= Directions =
As the answer, give every line of the records that includes the word "rotation".

= Edit difference data =

------------------------------------

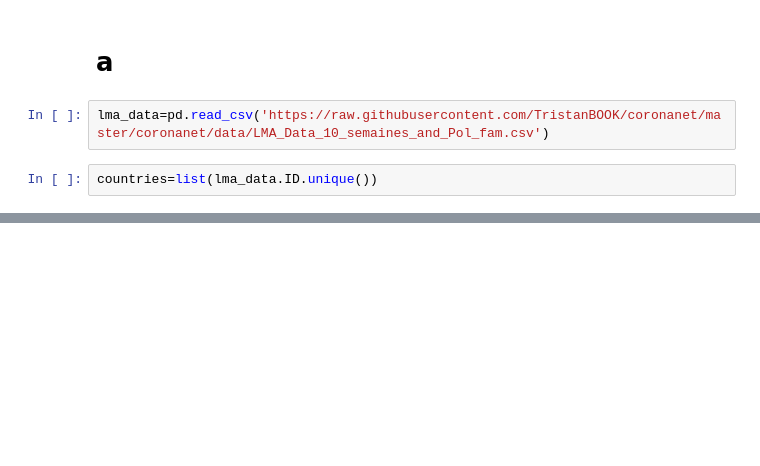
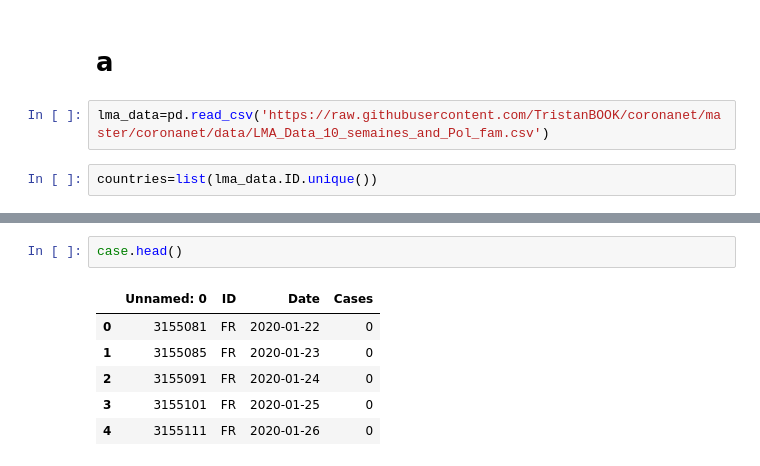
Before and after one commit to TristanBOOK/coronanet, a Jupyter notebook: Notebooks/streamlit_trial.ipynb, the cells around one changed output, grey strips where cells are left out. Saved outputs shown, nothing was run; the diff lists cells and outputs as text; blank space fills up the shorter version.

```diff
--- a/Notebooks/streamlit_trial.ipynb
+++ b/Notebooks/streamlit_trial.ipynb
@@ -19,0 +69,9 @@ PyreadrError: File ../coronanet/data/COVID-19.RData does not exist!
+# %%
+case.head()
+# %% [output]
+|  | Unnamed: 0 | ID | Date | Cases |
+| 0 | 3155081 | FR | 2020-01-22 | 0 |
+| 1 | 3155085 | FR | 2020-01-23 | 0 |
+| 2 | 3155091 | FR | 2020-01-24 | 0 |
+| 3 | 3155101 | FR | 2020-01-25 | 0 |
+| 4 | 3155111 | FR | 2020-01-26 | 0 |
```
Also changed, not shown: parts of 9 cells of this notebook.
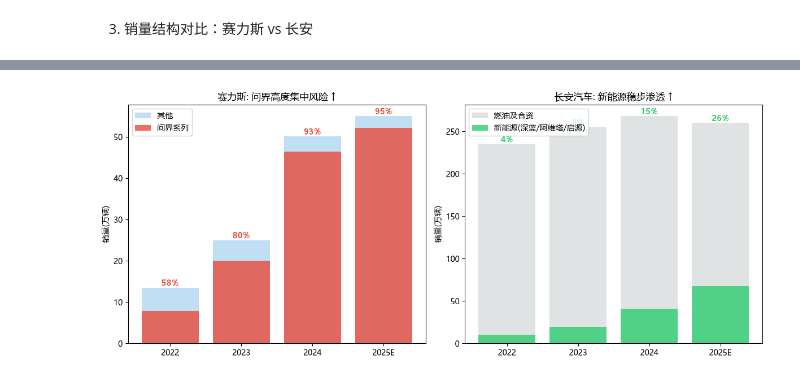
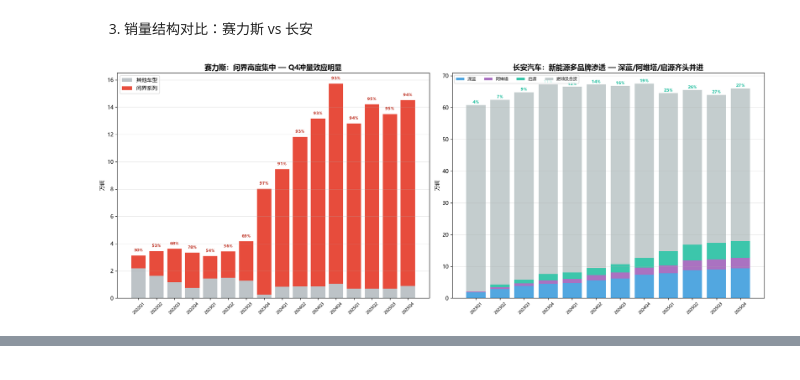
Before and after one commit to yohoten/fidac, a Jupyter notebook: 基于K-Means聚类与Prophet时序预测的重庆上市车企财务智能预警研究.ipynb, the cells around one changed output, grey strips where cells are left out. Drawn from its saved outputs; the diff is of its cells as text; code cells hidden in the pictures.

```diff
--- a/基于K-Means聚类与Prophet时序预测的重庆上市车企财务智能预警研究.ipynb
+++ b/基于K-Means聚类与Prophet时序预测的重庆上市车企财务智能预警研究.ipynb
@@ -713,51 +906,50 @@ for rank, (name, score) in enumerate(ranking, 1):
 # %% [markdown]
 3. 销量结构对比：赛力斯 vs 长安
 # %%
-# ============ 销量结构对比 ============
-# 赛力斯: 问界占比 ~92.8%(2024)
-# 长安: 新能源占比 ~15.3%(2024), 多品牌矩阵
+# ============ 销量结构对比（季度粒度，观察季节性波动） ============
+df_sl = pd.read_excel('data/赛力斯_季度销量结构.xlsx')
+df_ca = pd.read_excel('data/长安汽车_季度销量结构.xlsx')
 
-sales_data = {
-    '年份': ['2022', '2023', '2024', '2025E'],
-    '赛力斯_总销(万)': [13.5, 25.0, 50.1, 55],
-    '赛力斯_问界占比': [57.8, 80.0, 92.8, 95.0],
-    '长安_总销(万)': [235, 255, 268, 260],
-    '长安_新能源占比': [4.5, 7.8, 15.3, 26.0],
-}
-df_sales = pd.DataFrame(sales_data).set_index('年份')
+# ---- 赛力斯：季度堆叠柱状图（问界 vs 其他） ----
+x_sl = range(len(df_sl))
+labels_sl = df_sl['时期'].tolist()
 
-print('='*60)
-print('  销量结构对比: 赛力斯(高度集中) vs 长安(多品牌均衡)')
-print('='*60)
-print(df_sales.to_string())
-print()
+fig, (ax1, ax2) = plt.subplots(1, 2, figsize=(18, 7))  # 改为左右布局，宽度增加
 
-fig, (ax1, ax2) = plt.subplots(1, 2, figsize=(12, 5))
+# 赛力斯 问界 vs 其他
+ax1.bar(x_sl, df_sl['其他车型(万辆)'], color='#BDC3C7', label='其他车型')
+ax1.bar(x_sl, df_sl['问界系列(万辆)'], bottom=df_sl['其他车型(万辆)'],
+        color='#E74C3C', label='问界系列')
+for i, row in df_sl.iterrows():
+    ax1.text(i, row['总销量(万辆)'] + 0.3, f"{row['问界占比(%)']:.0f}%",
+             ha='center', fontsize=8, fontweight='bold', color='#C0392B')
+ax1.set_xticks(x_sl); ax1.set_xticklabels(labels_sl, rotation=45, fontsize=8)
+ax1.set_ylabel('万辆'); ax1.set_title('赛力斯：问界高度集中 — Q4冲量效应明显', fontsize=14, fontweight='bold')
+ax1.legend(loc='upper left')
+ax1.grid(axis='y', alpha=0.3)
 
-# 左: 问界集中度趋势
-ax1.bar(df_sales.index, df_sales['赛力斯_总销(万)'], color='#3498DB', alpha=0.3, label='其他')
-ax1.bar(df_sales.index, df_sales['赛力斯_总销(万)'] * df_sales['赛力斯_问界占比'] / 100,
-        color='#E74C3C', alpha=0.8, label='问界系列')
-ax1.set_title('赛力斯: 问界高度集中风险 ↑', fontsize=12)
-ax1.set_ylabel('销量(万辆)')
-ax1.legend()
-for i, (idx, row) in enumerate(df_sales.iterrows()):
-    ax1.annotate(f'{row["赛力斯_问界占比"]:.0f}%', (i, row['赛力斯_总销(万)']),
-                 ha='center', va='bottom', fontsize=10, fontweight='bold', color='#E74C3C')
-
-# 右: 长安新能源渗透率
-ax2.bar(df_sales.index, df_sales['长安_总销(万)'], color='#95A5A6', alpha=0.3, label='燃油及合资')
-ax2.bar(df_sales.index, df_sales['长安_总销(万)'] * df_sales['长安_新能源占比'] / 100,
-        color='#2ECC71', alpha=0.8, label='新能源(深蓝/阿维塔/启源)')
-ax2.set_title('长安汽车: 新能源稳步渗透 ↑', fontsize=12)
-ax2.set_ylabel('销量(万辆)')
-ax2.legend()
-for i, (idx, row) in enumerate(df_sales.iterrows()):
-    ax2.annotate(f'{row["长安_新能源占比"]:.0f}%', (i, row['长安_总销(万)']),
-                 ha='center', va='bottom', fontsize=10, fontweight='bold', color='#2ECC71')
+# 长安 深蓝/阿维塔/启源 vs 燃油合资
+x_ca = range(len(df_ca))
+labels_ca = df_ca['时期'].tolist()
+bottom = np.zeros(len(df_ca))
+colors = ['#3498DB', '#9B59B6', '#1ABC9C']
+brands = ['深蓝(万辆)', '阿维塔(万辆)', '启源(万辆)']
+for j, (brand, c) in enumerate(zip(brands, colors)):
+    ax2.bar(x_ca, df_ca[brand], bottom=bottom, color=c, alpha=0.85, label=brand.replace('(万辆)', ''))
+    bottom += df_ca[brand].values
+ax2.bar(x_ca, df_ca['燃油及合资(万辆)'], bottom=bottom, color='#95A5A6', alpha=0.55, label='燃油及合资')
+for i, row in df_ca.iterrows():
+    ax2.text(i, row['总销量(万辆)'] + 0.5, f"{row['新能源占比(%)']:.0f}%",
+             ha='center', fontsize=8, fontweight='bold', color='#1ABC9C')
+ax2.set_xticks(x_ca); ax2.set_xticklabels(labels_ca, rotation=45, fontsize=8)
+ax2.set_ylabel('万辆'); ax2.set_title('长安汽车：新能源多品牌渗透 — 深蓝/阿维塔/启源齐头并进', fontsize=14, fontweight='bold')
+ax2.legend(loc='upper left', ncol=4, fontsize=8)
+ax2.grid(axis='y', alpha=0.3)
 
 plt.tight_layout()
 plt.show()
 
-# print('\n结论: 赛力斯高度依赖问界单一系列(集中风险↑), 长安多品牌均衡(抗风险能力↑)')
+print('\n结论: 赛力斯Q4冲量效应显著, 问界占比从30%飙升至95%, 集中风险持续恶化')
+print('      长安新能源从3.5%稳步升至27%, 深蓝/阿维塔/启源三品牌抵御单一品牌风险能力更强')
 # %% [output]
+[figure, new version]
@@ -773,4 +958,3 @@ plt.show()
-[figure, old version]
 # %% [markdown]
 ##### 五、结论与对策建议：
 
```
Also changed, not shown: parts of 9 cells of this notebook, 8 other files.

------------------------------------

= Solution for this task =
+ax1.set_xticks(x_sl); ax1.set_xticklabels(labels_sl, rotation=45, fontsize=8)
+ax2.set_xticks(x_ca); ax2.set_xticklabels(labels_ca, rotation=45, fontsize=8)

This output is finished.